Obama win good for NZ - Key
President Barack Obama's re-election will mean opportunities for New Zealand, Prime Minister John Key says.
Key last night congratulated Obama on his win and will today write a formal letter of congratulations.
The two men will meet again at the East Asia Summit in Cambodia later this month.
"I have enjoyed working with President Obama during his first term as President and welcome the opportunity to continue our strategic partnership over the coming years," Key said.
New Zealand's relationship with the United States was a close one, he said.
"With President Obama's re-election, there will be many opportunities to enhance the relationship."
US ambassador David Huebner said election day was a great show of American democracy but both candidates would have continued to support the New Zealand-US relationship.
He hosted celebrations at the Chicago Bar and Grill on Wellington's waterfront yesterday afternoon.
There were US flags, life-sized cutouts of Obama and Republican candidate Mitt Romney, and paraphernalia of both political parties.
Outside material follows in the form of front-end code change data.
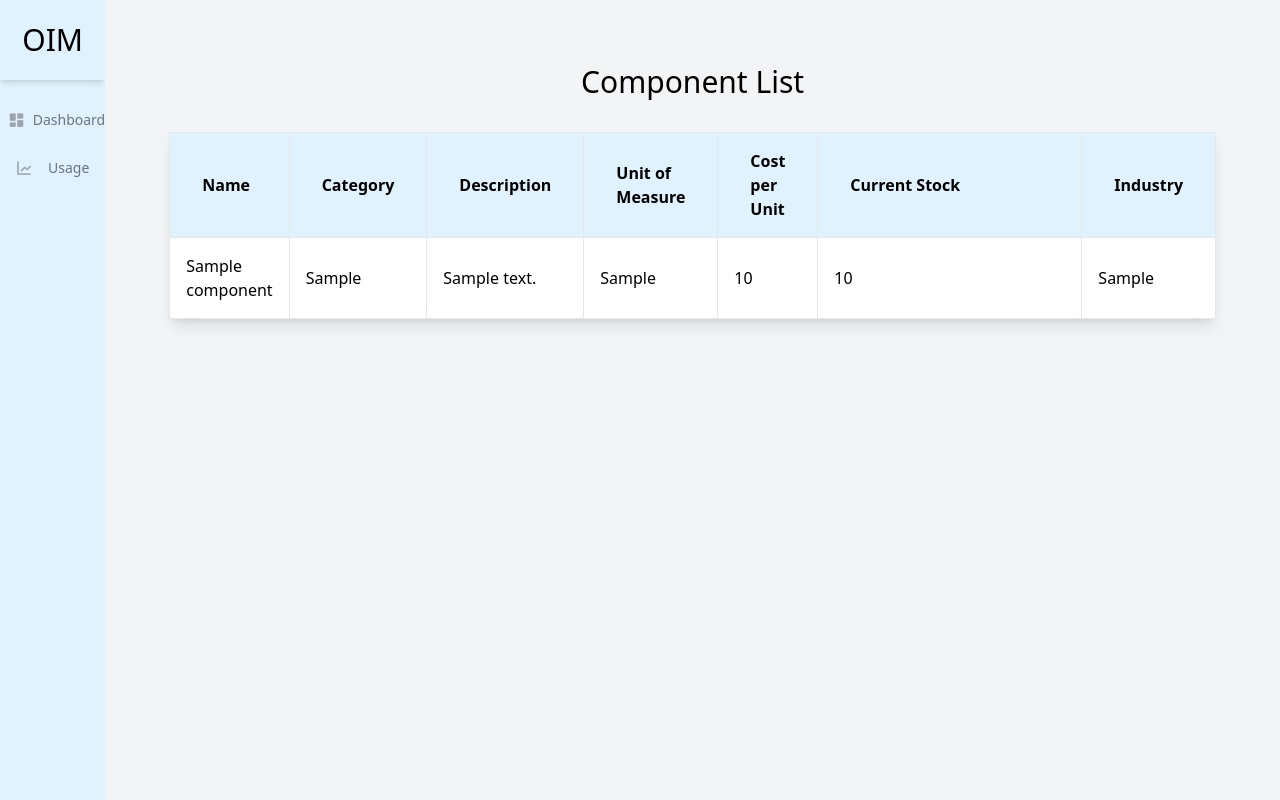
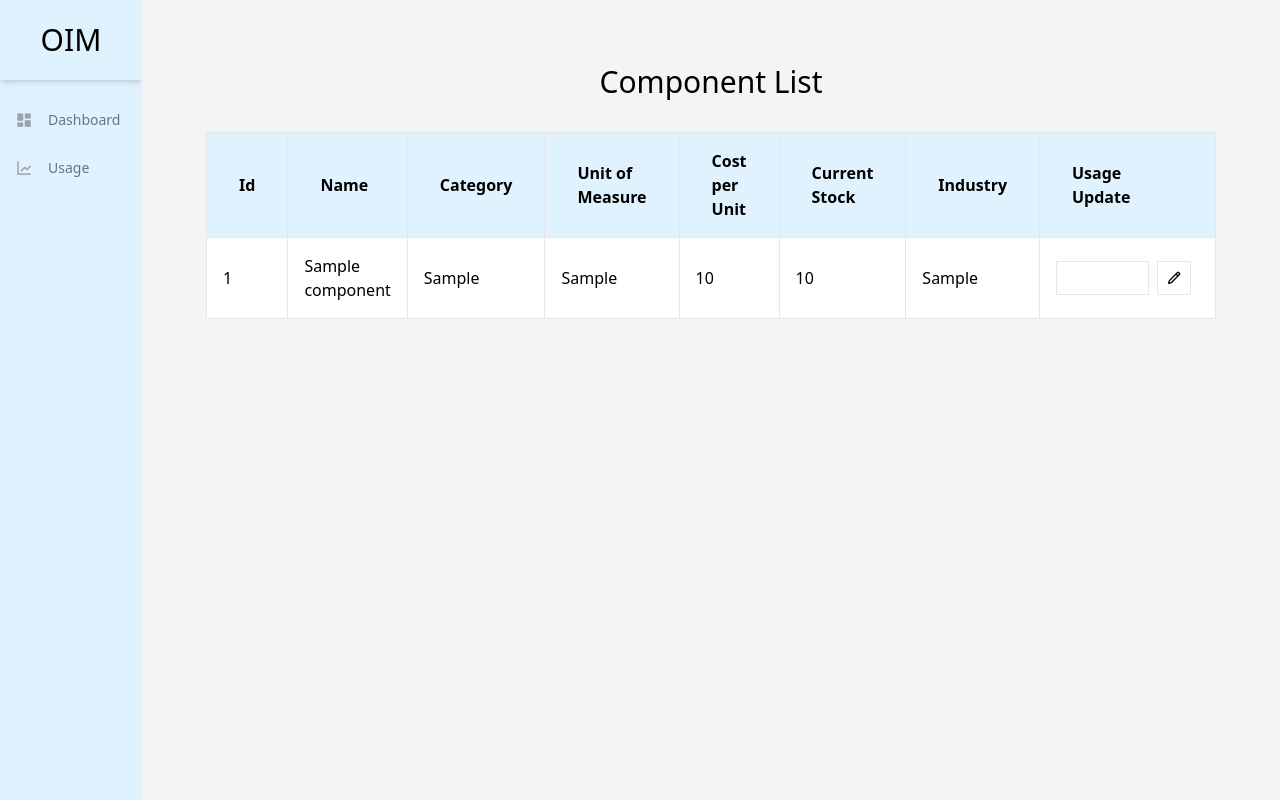
Before and after one commit to thanojwhy/Inventory, a Django app: page /list/ in a window 1280 px wide. Run offline with Django 5.2, Linux system fonts and the light colour scheme; tables that the repository leaves empty hold one stand-in row (values such as "Sample post"); some libraries are stand-ins or nearby versions.

Commit message:
Component Update functionality added

```diff
--- a/Components/templates/compList.html
+++ b/Components/templates/compList.html
@@ -10,31 +10,42 @@
     <div class="pb-8 flex justify-center">
         <h1 class="text-3xl text-black">Component List</h1>
     </div>
+    <div class="overflow-x-auto">
         <table class="shadow-lg bg-white">
             <thead>
                 <tr class="text-left border-collapse">
+                    <th class="bg-sky-100 border px-8 py-4">Id</th>
                     <th class="bg-sky-100 border px-8 py-4">Name</th>
                     <th class="bg-sky-100 border px-8 py-4">Category</th>
-                <th class="bg-sky-100 border px-8 py-4">Description</th>
                     <th class="bg-sky-100 border px-8 py-4">Unit of Measure</th>
                     <th class="bg-sky-100 border px-8 py-4">Cost per Unit</th>
                     <th class="bg-sky-100 border px-8 py-4">Current Stock</th>
                     <th class="bg-sky-100 border px-8 py-4">Industry</th>
+                    <th class="bg-sky-100 border px-8 py-4">Usage Update</th>
                 </tr>
             </thead>
             <tbody>
                 {% for c in components %}
                     <tr class="hover:bg-gray-100">
+                        <td class=" border px-4 py-4">{{ c.id }}</td>
                         <td class=" border px-4 py-4">{{ c.name }}</td>
                         <td class=" border px-4 py-4">{{ c.category }}</td>
-                    <td class=" border px-4 py-4">{{ c.description }}</td>
                         <td class=" border px-4 py-4">{{ c.unitMeasure }}</td>
                         <td class=" border px-4 py-4">{{ c.costPerUnit }}</td>
-                    <td class=" border px-4 py-4"> <input type="number" value={{ c.currentStock }}> </td>
+                        <td class=" border px-4 py-4">{{ c.currentStock }} </td>
                         <td class=" border px-4 py-4">{{ c.industryLine }}</td>
+                        <td class=" border px-4 py-4">
+                            <form action="{% url 'components:update' c.id %}" method="POST">
+                                {% csrf_token %}
+                                <div class="flex">
+                                    <input class="border px-1" type="text" size="4" name="usage_update">
+                                    <button type="submit" class="p-2 mx-2 hover:bg-sky-100 border bx bx-pencil" />
+                                </div>
+                            </form>
+                        </td>
                     </tr>
                 {% endfor %}
             </tbody>
-
         </table>
+    </div>
 {% endblock %}
--- a/Components/urls.py
+++ b/Components/urls.py
@@ -4,6 +4,7 @@
 app_name="components"
 
 urlpatterns = [
+    path('update-usage/<int:c_id>',views.update_usage,name="update"),
     path('list/',views.component,name='list'),
     path('usage/',views.usage,name="usage"),
 ]
--- a/Components/views.py
+++ b/Components/views.py
@@ -1,4 +1,5 @@
 from django.http import HttpResponse
+from django.shortcuts import render,get_object_or_404,redirect
 from django.template import loader
 from .models import Component
 # Create your views here.
@@ -11,6 +12,29 @@
     }
     return HttpResponse(template.render(context,request))
 
+def update_usage(request,c_id):
+    if request.method=="POST":
+        c=get_object_or_404(Component,id=c_id)
+        try:
+            usage_update=int(request.POST.get('usage_update'))
+
+            if usage_update>c.currentStock:
+                return render(request,'compList.html',{
+                    'c':Component.objects.all(),
+                    'error':f"Insufficient stock for {c.name}",
+                })
+            c.currentStock-=usage_update
+            c.save()
+
+            return redirect('components:list')
+        except (ValueError,KeyError):
+            return render(request,'compList.html',{
+                'c':Component.objects.all(),
+                'error':"Invalid input",
+            })
+    else:
+        return redirect('components:list')
+
 def usage(request):
     template=loader.get_template('usage.html')
     context={
```
Lines whose indentation alone changed are shown as unchanged.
"Election day is always a great day for us... what I'd be doing if I was back home if the same thing I'm doing here: sitting somewhere in front of a television, any where there's a television there's a little corner of America," Huebner said.
Victoria University students Lucho Arca and Paolo Alejandro, both 18, were at Chicago Bar yesterday because they find US politics more interesting than the Beehive goings-on.
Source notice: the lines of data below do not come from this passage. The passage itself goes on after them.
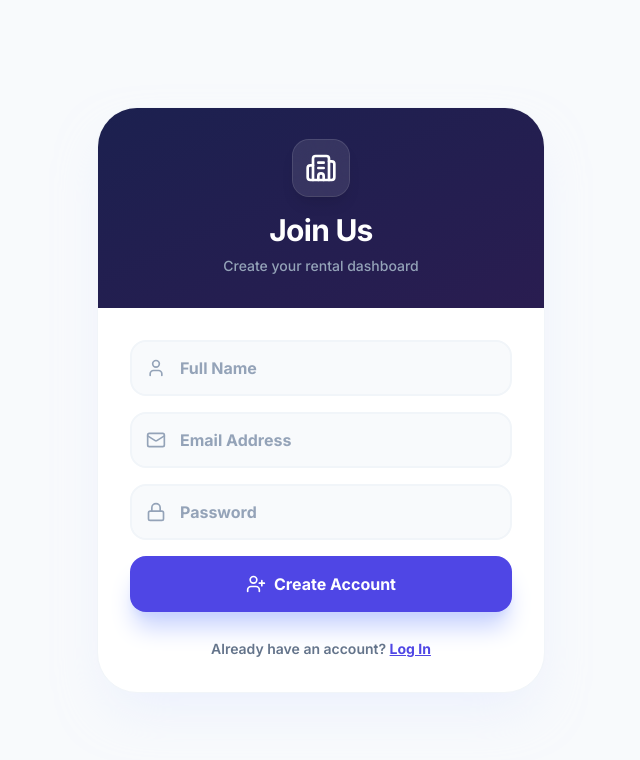
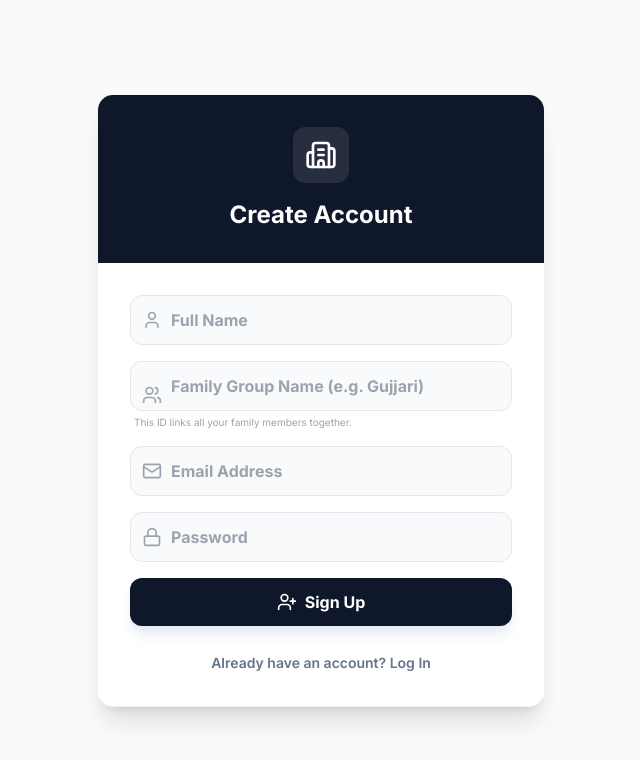
Before and after one commit to sriteja123gujjari/Rental-management-system, a React (Vite) app: page / in a window 1280 px wide. Both pictures are taken after a click on the button "Don't have an account? Sign Up". Shown: the top 760 px of the page, without its empty margins (319-959 px from the left). Built offline with nearby package versions, Linux system fonts and the light colour scheme; no server answers.

Commit message:
Add family ID input and improve AuthPage layout
Refactor AuthPage component to include family ID input for registration and update form styling.

```diff
--- a/components/AuthPage.tsx
+++ b/components/AuthPage.tsx
@@ -1,12 +1,8 @@
 import React, { useState } from 'react';
-import { api } from '../services/api'; // Ensure this path is correct
-import { LogIn, UserPlus, Building2, Loader2, Mail, Lock, User } from 'lucide-react';
+import { api } from '../services/api';
+import { User, Mail, Lock, LogIn, UserPlus, Building2, Loader2, Users } from 'lucide-react';
 
-interface AuthPageProps {
-  onLogin: (user: any, token: string) => void;
-}
-
-const AuthPage = ({ onLogin }: AuthPageProps) => {
+const AuthPage = ({ onLogin }: { onLogin: (user: any, token: string) => void }) => {
   const [isLogin, setIsLogin] = useState(true);
   const [loading, setLoading] = useState(false);
 
@@ -15,104 +11,113 @@ const AuthPage = ({ onLogin }: AuthPageProps) => {
   const [email, setEmail] = useState('');
   const [password, setPassword] = useState('');
 
+  // ✅ NEW STATE: Family ID
+  const [familyId, setFamilyId] = useState('');
+
   const handleSubmit = async (e: React.FormEvent) => {
     e.preventDefault();
     setLoading(true);
 
     try {
       if (isLogin) {
-        // --- LOGIN LOGIC ---
-        console.log("Logging in with:", { email, password });
-
-        // ✅ FIX: Pass as an OBJECT { }
-        const user = await api.login({
-            email: email,
-            password: password
-        });
-
-        onLogin(user, 'session-token'); // Update App state
+        // --- LOGIN ---
+        console.log("Logging in...", { email });
+        const user = await api.login({ email, password });
+        onLogin(user, 'session-token');
 
       } else {
-        // --- REGISTER LOGIC ---
-        console.log("Registering:", { name, email, password });
+        // --- REGISTER ---
+        console.log("Registering...", { name, email, familyId });
 
-        // ✅ FIX: Pass as an OBJECT { }
         await api.register({
             name: name,
             email: email,
-            password: password
+            password: password,
+            familyId: familyId // ✅ PASSING THE INPUT VALUE
         });
 
-        alert("Registration Successful! Please check your email.");
-        setIsLogin(true); // Switch to login view
+        alert("Registration Successful! Signing you in...");
+        const user = await api.login({ email, password });
+        onLogin(user, 'session-token');
       }
     } catch (err: any) {
       console.error("Auth Error:", err);
-      alert(err.message || "Authentication failed");
+      alert(err.message || "Authentication failed.");
     } finally {
       setLoading(false);
     }
   };
 
   return (
-    <div className="min-h-screen flex items-center justify-center p-4 bg-slate-50">
-      <div className="bg-white w-full max-w-md rounded-[2.5rem] shadow-2xl shadow-indigo-100/50 overflow-hidden border border-slate-100">
+    <div className="min-h-screen flex items-center justify-center bg-gray-50 p-4">
+      <div className="bg-white w-full max-w-md rounded-2xl shadow-xl overflow-hidden border border-gray-100">
 
-        {/* Header Section */}
-        <div className="bg-slate-900 p-8 text-center relative overflow-hidden">
-          <div className="absolute top-0 left-0 w-full h-full bg-gradient-to-br from-indigo-600/20 to-purple-600/20 z-0"></div>
-          <div className="relative z-10">
-            <div className="inline-flex p-3 bg-white/10 backdrop-blur-md rounded-2xl text-white mb-4 shadow-lg ring-1 ring-white/20">
+        {/* Header */}
+        <div className="bg-slate-900 p-8 text-center">
+          <div className="inline-flex p-3 bg-white/10 rounded-xl text-white mb-4 backdrop-blur-sm">
             <Building2 size={32} />
           </div>
-            <h1 className="text-3xl font-black text-white tracking-tight">
-              {isLogin ? 'Welcome Back' : 'Join Us'}
+          <h1 className="text-2xl font-bold text-white">
+            {isLogin ? 'Welcome Back' : 'Create Account'}
           </h1>
-            <p className="text-slate-400 text-sm font-medium mt-2">
-              {isLogin ? 'Manage your rentals with ease' : 'Create your rental dashboard'}
-            </p>
-          </div>
         </div>
 
-        {/* Form Section */}
+        {/* Form */}
         <div className="p-8">
           <form onSubmit={handleSubmit} className="space-y-4">
 
-            {/* Name Field (Only for Register) */}
+            {/* REGISTER FIELDS */}
             {!isLogin && (
-              <div className="relative group">
-                <User className="absolute left-4 top-1/2 -translate-y-1/2 text-slate-400 group-focus-within:text-indigo-600 transition-colors" size={20} />
+              <>
+                {/* Full Name */}
+                <div className="relative">
+                  <User className="absolute left-3 top-1/2 -translate-y-1/2 text-gray-400" size={20} />
                   <input
                     type="text"
                     placeholder="Full Name"
-                  className="w-full h-14 pl-12 pr-4 bg-slate-50 border-2 border-slate-100 rounded-2xl outline-none focus:bg-white focus:border-indigo-500 font-bold text-slate-700 transition-all placeholder:text-slate-400"
+                    className="w-full pl-10 pr-4 py-3 bg-gray-50 border border-gray-200 rounded-xl focus:outline-none focus:ring-2 focus:ring-slate-900 font-bold text-slate-700"
                     value={name}
                     onChange={(e) => setName(e.target.value)}
-                  required={!isLogin}
+                    required
                   />
                 </div>
+
+                {/* Family / Group Name Input */}
+                <div className="relative">
+                  <Users className="absolute left-3 top-1/2 -translate-y-1/2 text-gray-400" size={20} />
+                  <input
+                    type="text"
+                    placeholder="Family Group Name (e.g. Gujjari)"
+                    className="w-full pl-10 pr-4 py-3 bg-gray-50 border border-gray-200 rounded-xl focus:outline-none focus:ring-2 focus:ring-slate-900 font-bold text-slate-700"
+                    value={familyId}
+                    onChange={(e) => setFamilyId(e.target.value)}
+                    required
+                  />
+                  <p className="text-[10px] text-gray-400 mt-1 ml-1">This ID links all your family members together.</p>
+                </div>
+              </>
             )}
 
-            {/* Email Field */}
-            <div className="relative group">
-              <Mail className="absolute left-4 top-1/2 -translate-y-1/2 text-slate-400 group-focus-within:text-indigo-600 transition-colors" size={20} />
+            {/* Email (Login & Register) */}
+            <div className="relative">
+              <Mail className="absolute left-3 top-1/2 -translate-y-1/2 text-gray-400" size={20} />
               <input
                 type="email"
                 placeholder="Email Address"
-                className="w-full h-14 pl-12 pr-4 bg-slate-50 border-2 border-slate-100 rounded-2xl outline-none focus:bg-white focus:border-indigo-500 font-bold text-slate-700 transition-all placeholder:text-slate-400"
+                className="w-full pl-10 pr-4 py-3 bg-gray-50 border border-gray-200 rounded-xl focus:outline-none focus:ring-2 focus:ring-slate-900 font-bold text-slate-700"
                 value={email}
                 onChange={(e) => setEmail(e.target.value)}
                 required
               />
             </div>
 
-            {/* Password Field */}
-            <div className="relative group">
-              <Lock className="absolute left-4 top-1/2 -translate-y-1/2 text-slate-400 group-focus-within:text-indigo-600 transition-colors" size={20} />
+            {/* Password (Login & Register) */}
+            <div className="relative">
+              <Lock className="absolute left-3 top-1/2 -translate-y-1/2 text-gray-400" size={20} />
               <input
                 type="password"
                 placeholder="Password"
-                className="w-full h-14 pl-12 pr-4 bg-slate-50 border-2 border-slate-100 rounded-2xl outline-none focus:bg-white focus:border-indigo-500 font-bold text-slate-700 transition-all placeholder:text-slate-400"
+                className="w-full pl-10 pr-4 py-3 bg-gray-50 border border-gray-200 rounded-xl focus:outline-none focus:ring-2 focus:ring-slate-900 font-bold text-slate-700"
                 value={password}
                 onChange={(e) => setPassword(e.target.value)}
                 required
@@ -120,38 +125,21 @@ const AuthPage = ({ onLogin }: AuthPageProps) => {
               />
             </div>
 
-            {/* Submit Button */}
             <button
               type="submit"
               disabled={loading}
-              className="w-full h-14 bg-indigo-600 hover:bg-indigo-700 text-white rounded-2xl font-bold transition-all shadow-xl shadow-indigo-200 disabled:opacity-70 disabled:cursor-not-allowed flex items-center justify-center gap-2 active:scale-95 mt-2"
+              className="w-full bg-slate-900 text-white py-3 rounded-xl font-bold hover:bg-slate-800 transition-colors flex items-center justify-center gap-2 mt-2 shadow-lg shadow-slate-200 disabled:opacity-70"
             >
-              {loading ? (
-                <Loader2 className="animate-spin" />
-              ) : isLogin ? (
-                <><LogIn size={20} /> Login</>
-              ) : (
-                <><UserPlus size={20} /> Create Account</>
-              )}
+              {loading ? <Loader2 className="animate-spin" /> : (isLogin ? <><LogIn size={20} /> Sign In</> : <><UserPlus size={20} /> Sign Up</>)}
             </button>
           </form>
 
-          {/* Toggle Login/Register */}
           <div className="mt-6 text-center">
             <button
-              onClick={() => {
-                setIsLogin(!isLogin);
-                setName('');
-                setEmail('');
-                setPassword('');
-              }}
-              className="text-slate-500 text-sm font-semibold hover:text-indigo-600 transition-colors"
+              onClick={() => setIsLogin(!isLogin)}
+              className="text-slate-500 text-sm font-semibold hover:text-indigo-600"
             >
-              {isLogin ? (
-                <>Don't have an account? <span className="text-indigo-600 font-bold underline">Sign Up</span></>
-              ) : (
-                <>Already have an account? <span className="text-indigo-600 font-bold underline">Log In</span></>
-              )}
+              {isLogin ? "Don't have an account? Sign Up" : "Already have an account? Log In"}
             </button>
           </div>
         </div>
```
Lines whose indentation alone changed are shown as unchanged.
"There's more money in it I guess," Arca said.
"Since we're young we just see Obama as a nice guy, and I guess that's one thing that draws us to him I guess."
Wellington Mayor Celia Wade-Brown said she believe Obama had done a good job despite facing difficult times.
"I know that America and relationship has remained reasonably cordial no matter who's in power in which country."
Right-wing political blogger David Farrar said it was a close race but Obama had the momentum going into the election.
Hurricane Sandy had helped him but was unlikely to have changed the result, Farrar said.
"If it'd been a week earlier I think it would be a real nail-biter result."
TOUGH ROAD AHEAD
The problems that dogged Obama in his first term, which cast a long shadow over his 2008 campaign message of hope and change, still confront him. He must tackle the US$1 trillion annual deficits, rein in the US$16 trillion national debt, overhaul expensive social programs and deal with the split Congress.
The most urgent focus for Obama and US lawmakers will be to deal with the "fiscal cliff," a mix of tax increases and spending cuts due to extract some US$600 billion from the economy at the end of the year, barring a deal with Congress.
Economists warn it could push the United States back into recession.
- KATE CHAPMAN/Stuff, with REUTERS